The century-long journey from museum as exposition to museum as experience finds its ultimate expression, for now and the foreseeable future, at Glenstone – the newly and vastly expanded museum of contemporary art in the rolling, altogether monied hills of Maryland.
While the spotlight here is on the likes of Rothko, Twombly, Pollock, Calder, Warhol & Friends, the lessons learned from the journey are borrowed from Disney World and Jurassic Park. Happily, with a nod to Jeff Goldblum, the pirates, which in this case would have to mean the artists, don’t eat the tourists.
At Glenstone, the goal isn’t merely looking at art but absolutely encountering it. From its often-stark, monochromatic architecture to its acreage of dramatic mid-Atlantic landscaping, walking from one installation, one experience, to the next provides the space and time to let what you’ve just encountered sink in and start to make room for what you will encounter next.
Like Walt Disney’s original theme park and Michael Crichton’s island of prehistoric life, Glenstone was born of one dazzling vision. Among the gray-shirted young women and occasional young men who serve as guides, ushers and never-fail good-attitude dispensers, Emily Wei Rales and Mitchell R. Rales are known as “our founders.” Their original museum (now known as the Gallery) stands on the site of their original home on this property, facing across water past a towering installation by Ellsworth Kelly to their current residence.
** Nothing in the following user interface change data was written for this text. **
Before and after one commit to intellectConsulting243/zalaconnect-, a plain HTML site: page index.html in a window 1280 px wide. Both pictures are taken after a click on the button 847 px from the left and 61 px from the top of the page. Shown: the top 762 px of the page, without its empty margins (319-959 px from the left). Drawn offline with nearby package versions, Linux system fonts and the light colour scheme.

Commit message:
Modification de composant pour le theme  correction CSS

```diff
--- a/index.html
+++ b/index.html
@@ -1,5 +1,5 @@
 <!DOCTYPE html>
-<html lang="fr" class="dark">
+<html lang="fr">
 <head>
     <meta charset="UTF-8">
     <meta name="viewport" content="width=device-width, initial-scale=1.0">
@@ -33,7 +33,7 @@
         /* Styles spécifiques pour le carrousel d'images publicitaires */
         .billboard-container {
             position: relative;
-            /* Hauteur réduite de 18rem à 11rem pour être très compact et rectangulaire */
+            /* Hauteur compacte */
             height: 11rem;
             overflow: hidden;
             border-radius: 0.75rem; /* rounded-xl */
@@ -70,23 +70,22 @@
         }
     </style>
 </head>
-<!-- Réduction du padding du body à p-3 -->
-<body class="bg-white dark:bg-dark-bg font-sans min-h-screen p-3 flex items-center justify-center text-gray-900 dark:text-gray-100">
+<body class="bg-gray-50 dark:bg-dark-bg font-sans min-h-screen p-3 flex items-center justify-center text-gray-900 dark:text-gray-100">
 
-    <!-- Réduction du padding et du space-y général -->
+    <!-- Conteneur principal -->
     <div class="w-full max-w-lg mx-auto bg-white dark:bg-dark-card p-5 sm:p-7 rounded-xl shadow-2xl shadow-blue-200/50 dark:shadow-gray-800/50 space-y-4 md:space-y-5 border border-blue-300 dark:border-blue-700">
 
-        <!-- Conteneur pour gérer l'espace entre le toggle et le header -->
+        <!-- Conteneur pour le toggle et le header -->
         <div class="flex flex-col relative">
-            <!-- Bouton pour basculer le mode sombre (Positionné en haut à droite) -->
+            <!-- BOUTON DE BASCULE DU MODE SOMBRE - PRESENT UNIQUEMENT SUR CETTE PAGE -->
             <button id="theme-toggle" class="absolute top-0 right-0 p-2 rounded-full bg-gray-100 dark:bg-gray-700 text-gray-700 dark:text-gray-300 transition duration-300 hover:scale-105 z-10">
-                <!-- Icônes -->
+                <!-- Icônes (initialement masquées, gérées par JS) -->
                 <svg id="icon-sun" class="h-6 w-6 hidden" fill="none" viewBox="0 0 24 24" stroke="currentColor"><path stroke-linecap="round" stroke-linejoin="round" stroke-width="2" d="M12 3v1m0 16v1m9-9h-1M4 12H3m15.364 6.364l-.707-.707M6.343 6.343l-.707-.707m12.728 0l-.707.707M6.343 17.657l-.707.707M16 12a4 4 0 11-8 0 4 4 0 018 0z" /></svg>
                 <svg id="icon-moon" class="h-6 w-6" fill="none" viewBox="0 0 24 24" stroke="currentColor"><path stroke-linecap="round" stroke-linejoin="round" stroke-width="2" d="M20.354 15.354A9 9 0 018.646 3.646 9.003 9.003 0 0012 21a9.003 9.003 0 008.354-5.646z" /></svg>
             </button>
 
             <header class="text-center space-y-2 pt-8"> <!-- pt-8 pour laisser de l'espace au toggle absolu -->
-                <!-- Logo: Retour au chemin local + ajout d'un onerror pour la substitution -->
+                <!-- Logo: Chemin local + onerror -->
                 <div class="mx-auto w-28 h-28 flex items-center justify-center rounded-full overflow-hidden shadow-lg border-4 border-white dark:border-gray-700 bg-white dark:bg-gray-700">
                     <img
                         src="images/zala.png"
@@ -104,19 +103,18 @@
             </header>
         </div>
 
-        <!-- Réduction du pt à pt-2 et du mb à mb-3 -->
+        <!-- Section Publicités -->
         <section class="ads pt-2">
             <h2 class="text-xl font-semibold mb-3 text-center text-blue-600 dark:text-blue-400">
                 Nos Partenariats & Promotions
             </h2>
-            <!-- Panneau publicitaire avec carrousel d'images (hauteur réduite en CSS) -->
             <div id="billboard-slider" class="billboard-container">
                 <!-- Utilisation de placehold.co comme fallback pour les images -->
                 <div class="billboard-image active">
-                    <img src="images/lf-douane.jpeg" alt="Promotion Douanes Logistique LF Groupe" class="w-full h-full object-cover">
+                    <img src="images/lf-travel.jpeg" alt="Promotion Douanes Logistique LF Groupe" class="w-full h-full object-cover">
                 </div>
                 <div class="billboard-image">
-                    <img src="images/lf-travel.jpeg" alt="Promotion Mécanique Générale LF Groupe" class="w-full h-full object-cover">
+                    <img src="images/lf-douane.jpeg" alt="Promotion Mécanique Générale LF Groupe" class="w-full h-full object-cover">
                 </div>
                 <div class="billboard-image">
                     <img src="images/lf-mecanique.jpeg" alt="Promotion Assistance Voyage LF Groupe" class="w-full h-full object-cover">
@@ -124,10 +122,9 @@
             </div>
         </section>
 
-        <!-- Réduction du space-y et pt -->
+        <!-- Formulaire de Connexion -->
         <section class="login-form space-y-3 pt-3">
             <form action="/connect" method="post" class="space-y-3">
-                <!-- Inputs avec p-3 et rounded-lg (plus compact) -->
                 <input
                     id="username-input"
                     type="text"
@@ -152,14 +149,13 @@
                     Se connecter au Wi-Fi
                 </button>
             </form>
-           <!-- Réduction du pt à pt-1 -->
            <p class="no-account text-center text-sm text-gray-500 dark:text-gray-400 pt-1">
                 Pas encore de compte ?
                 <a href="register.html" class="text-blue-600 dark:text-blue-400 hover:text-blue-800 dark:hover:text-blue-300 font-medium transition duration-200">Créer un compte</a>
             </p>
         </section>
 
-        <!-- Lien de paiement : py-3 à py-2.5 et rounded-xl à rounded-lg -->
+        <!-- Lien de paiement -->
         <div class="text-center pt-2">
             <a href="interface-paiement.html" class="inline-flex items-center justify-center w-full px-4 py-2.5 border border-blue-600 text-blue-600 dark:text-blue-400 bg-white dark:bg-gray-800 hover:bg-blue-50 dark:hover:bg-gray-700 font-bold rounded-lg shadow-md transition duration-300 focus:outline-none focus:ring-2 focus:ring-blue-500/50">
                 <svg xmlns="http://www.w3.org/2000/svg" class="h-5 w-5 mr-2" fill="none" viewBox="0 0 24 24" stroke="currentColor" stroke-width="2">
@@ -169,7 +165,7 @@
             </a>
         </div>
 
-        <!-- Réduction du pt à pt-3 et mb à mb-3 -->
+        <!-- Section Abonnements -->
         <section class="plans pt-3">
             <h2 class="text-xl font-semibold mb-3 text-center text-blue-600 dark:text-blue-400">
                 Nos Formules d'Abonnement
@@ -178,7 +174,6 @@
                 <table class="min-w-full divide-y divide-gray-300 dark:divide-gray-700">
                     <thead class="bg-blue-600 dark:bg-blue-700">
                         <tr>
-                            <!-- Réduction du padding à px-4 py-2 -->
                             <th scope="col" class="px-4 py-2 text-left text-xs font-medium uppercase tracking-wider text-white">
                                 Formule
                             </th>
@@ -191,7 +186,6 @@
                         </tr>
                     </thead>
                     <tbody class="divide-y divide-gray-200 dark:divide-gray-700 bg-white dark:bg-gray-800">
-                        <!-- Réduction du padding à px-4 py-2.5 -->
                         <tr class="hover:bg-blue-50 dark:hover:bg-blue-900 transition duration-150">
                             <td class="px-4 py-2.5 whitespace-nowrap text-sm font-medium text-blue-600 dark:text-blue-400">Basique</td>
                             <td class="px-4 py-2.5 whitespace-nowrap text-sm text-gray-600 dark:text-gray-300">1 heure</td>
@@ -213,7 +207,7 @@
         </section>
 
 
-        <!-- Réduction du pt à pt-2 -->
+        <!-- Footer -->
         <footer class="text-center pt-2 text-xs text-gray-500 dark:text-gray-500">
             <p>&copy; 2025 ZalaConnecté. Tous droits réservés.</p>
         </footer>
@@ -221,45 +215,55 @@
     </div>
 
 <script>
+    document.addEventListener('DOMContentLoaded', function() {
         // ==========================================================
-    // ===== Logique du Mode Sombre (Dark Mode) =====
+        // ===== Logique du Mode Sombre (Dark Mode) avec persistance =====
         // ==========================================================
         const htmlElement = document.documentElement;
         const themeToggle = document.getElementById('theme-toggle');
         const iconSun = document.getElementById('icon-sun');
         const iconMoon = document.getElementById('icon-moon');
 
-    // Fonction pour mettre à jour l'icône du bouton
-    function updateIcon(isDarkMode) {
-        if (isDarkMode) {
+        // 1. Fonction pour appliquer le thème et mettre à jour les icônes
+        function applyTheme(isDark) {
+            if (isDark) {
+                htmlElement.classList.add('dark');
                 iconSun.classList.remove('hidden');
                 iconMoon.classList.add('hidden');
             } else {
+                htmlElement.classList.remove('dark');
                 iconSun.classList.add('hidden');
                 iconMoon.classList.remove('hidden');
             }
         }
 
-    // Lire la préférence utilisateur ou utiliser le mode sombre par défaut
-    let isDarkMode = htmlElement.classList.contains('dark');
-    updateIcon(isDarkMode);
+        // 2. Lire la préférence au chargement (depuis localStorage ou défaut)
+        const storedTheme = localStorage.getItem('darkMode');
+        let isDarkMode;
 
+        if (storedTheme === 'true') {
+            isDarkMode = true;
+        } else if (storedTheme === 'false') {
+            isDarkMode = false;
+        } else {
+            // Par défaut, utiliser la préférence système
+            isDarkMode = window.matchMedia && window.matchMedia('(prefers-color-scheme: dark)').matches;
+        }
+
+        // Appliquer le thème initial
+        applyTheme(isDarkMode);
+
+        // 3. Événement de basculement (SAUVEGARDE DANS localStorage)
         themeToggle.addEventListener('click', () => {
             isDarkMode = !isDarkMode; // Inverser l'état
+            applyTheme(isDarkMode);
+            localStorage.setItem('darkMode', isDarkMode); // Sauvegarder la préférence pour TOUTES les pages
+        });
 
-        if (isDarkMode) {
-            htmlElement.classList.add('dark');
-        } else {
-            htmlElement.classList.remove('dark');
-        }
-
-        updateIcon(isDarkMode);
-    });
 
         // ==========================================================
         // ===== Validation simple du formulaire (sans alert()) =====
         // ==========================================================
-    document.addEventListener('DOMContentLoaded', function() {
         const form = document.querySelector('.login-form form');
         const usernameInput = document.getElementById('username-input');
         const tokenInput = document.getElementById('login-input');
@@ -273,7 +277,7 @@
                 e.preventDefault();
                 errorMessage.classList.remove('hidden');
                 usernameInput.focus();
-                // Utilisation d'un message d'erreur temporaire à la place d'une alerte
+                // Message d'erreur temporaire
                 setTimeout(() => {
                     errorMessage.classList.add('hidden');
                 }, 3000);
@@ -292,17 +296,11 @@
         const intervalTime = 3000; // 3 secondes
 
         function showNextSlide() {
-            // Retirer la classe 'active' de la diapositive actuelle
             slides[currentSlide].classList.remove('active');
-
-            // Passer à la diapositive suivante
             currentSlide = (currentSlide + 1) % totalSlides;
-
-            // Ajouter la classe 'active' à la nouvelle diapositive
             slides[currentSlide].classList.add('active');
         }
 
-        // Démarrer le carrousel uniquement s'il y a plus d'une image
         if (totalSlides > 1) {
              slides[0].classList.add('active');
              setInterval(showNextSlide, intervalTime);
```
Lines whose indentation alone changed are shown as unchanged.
The couple “lives” at Glenstone in more ways than one. It was their inspiration and investment that opened here in 2006. And it was their $200 million that created the new Glenmore that welcomed the public after a five-year expansion the first weekend in October. The project had as its goal to make art, architecture and landscape a “seamless” experience. Based on several hours of walking the current 230 acres (up from 100), all the work has been worth it.
The suggestive mythology of The Journey is alive and well at the new Glenstone. After arriving at the aptly named Arrival Hall (where bar-coded tickets get scanned and helpful people talk you through a folded map), you are sent forth to – absolutely nowhere. There is a road twisting across a grassy hillside bordered by trees – yes, autumn is a lovely time to visit – and as in life, you set out along the path. At Disney, there’s a boat ride; Jurassic Park has a helicopter. Most people will, at some point, also flash back to the Yellow Brick Road, though this particular road lopes up and around in unbroken gray to let the colors in nature be the stars.
For most visitors since the re-opening, Glenstone’s most important destination is called The Pavilions. It’s designed by Thomas Phifer of Thomas Phifer and Partners, though the outdoors pulled together with mostly native plants by Adam Greenspan and Peter Walker of PWP Landscape Architecture makes going there every bit as memorable as getting there. Vast expanses of interlocking hills stretch off toward forest, with only the barest hint of stream, creek or pond. The sky is huge and open above this land, a fascination of several artists featured in both the new and the “old” Glenstone collections. We are meant to feel small, to take our proper place, to discover our appropriate scale.
And there’s nobody and nothing to tell us exactly how. The Rales clearly despise signage. This makes the insights from guides encountered along your route (seemingly by accident, but of course not) all the more welcome. But it also means there are no signs in this landscape saying where you’re supposed to be looking or what you’re looking at, any more than there are signs offering narrative beyond artist name, title and materials in small print among the art itself. Not a word is written about where the artist was born or studied, where he was living in 1957 or what he might or might not have been going through when he created this piece.
The Rales are making a bold statement, even beyond the obvious minimalism. This art was created to stand on its own. And even if entire books have been written about the artist or the individual piece, it waits for each of us like that Appointment in Samarra, one pair of eyes at a time.